The data is to be reproduced in full and without error.

(Content revision data)
....
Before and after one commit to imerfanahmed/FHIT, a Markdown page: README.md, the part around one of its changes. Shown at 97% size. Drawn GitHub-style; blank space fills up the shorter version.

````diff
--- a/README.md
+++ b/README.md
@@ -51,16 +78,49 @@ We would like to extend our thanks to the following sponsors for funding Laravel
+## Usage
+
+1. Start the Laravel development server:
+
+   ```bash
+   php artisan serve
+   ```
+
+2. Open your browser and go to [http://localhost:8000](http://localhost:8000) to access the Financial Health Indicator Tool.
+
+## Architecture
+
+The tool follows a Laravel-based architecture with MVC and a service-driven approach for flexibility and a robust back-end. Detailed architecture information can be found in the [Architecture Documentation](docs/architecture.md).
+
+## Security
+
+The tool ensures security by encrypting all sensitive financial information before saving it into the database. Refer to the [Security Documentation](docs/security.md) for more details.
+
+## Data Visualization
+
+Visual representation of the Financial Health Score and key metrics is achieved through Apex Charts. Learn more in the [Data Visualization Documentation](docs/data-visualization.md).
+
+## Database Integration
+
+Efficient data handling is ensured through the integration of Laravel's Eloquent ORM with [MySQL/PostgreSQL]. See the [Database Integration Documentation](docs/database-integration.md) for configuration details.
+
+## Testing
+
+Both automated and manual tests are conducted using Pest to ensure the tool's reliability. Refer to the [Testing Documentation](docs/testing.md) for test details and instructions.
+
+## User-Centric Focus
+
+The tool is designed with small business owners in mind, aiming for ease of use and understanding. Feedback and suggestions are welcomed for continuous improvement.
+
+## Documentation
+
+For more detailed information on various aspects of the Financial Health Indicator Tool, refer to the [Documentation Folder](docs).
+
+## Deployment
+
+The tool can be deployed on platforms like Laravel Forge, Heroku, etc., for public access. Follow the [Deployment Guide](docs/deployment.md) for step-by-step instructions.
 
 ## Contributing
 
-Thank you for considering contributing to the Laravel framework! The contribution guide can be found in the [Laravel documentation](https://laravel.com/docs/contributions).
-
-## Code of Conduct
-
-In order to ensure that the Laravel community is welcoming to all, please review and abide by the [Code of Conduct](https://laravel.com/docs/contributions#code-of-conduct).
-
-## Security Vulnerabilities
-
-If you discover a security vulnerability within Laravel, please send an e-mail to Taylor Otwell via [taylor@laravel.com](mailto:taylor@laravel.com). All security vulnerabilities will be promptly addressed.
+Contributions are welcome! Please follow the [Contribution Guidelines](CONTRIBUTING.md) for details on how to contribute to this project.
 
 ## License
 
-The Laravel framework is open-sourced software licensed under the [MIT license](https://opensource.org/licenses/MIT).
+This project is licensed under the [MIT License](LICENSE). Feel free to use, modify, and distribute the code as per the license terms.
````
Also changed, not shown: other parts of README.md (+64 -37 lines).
....
[SOLUTION FOR THIS PROBLEM]
Before and after one commit to imerfanahmed/FHIT, a Markdown page: README.md, the part around one of its changes. Shown at 97% size. Drawn GitHub-style; blank space fills up the shorter version.

````diff
--- a/README.md
+++ b/README.md
@@ -51,16 +78,49 @@ We would like to extend our thanks to the following sponsors for funding Laravel
+## Usage
+
+1. Start the Laravel development server:
+
+   ```bash
+   php artisan serve
+   ```
+
+2. Open your browser and go to [http://localhost:8000](http://localhost:8000) to access the Financial Health Indicator Tool.
+
+## Architecture
+
+The tool follows a Laravel-based architecture with MVC and a service-driven approach for flexibility and a robust back-end. Detailed architecture information can be found in the [Architecture Documentation](docs/architecture.md).
+
+## Security
+
+The tool ensures security by encrypting all sensitive financial information before saving it into the database. Refer to the [Security Documentation](docs/security.md) for more details.
+
+## Data Visualization
+
+Visual representation of the Financial Health Score and key metrics is achieved through Apex Charts. Learn more in the [Data Visualization Documentation](docs/data-visualization.md).
+
+## Database Integration
+
+Efficient data handling is ensured through the integration of Laravel's Eloquent ORM with [MySQL/PostgreSQL]. See the [Database Integration Documentation](docs/database-integration.md) for configuration details.
+
+## Testing
+
+Both automated and manual tests are conducted using Pest to ensure the tool's reliability. Refer to the [Testing Documentation](docs/testing.md) for test details and instructions.
+
+## User-Centric Focus
+
+The tool is designed with small business owners in mind, aiming for ease of use and understanding. Feedback and suggestions are welcomed for continuous improvement.
+
+## Documentation
+
+For more detailed information on various aspects of the Financial Health Indicator Tool, refer to the [Documentation Folder](docs).
+
+## Deployment
+
+The tool can be deployed on platforms like Laravel Forge, Heroku, etc., for public access. Follow the [Deployment Guide](docs/deployment.md) for step-by-step instructions.
 
 ## Contributing
 
-Thank you for considering contributing to the Laravel framework! The contribution guide can be found in the [Laravel documentation](https://laravel.com/docs/contributions).
-
-## Code of Conduct
-
-In order to ensure that the Laravel community is welcoming to all, please review and abide by the [Code of Conduct](https://laravel.com/docs/contributions#code-of-conduct).
-
-## Security Vulnerabilities
-
-If you discover a security vulnerability within Laravel, please send an e-mail to Taylor Otwell via [taylor@laravel.com](mailto:taylor@laravel.com). All security vulnerabilities will be promptly addressed.
+Contributions are welcome! Please follow the [Contribution Guidelines](CONTRIBUTING.md) for details on how to contribute to this project.
 
 ## License
 
-The Laravel framework is open-sourced software licensed under the [MIT license](https://opensource.org/licenses/MIT).
+This project is licensed under the [MIT License](LICENSE). Feel free to use, modify, and distribute the code as per the license terms.
````
Also changed, not shown: other parts of README.md (+64 -37 lines).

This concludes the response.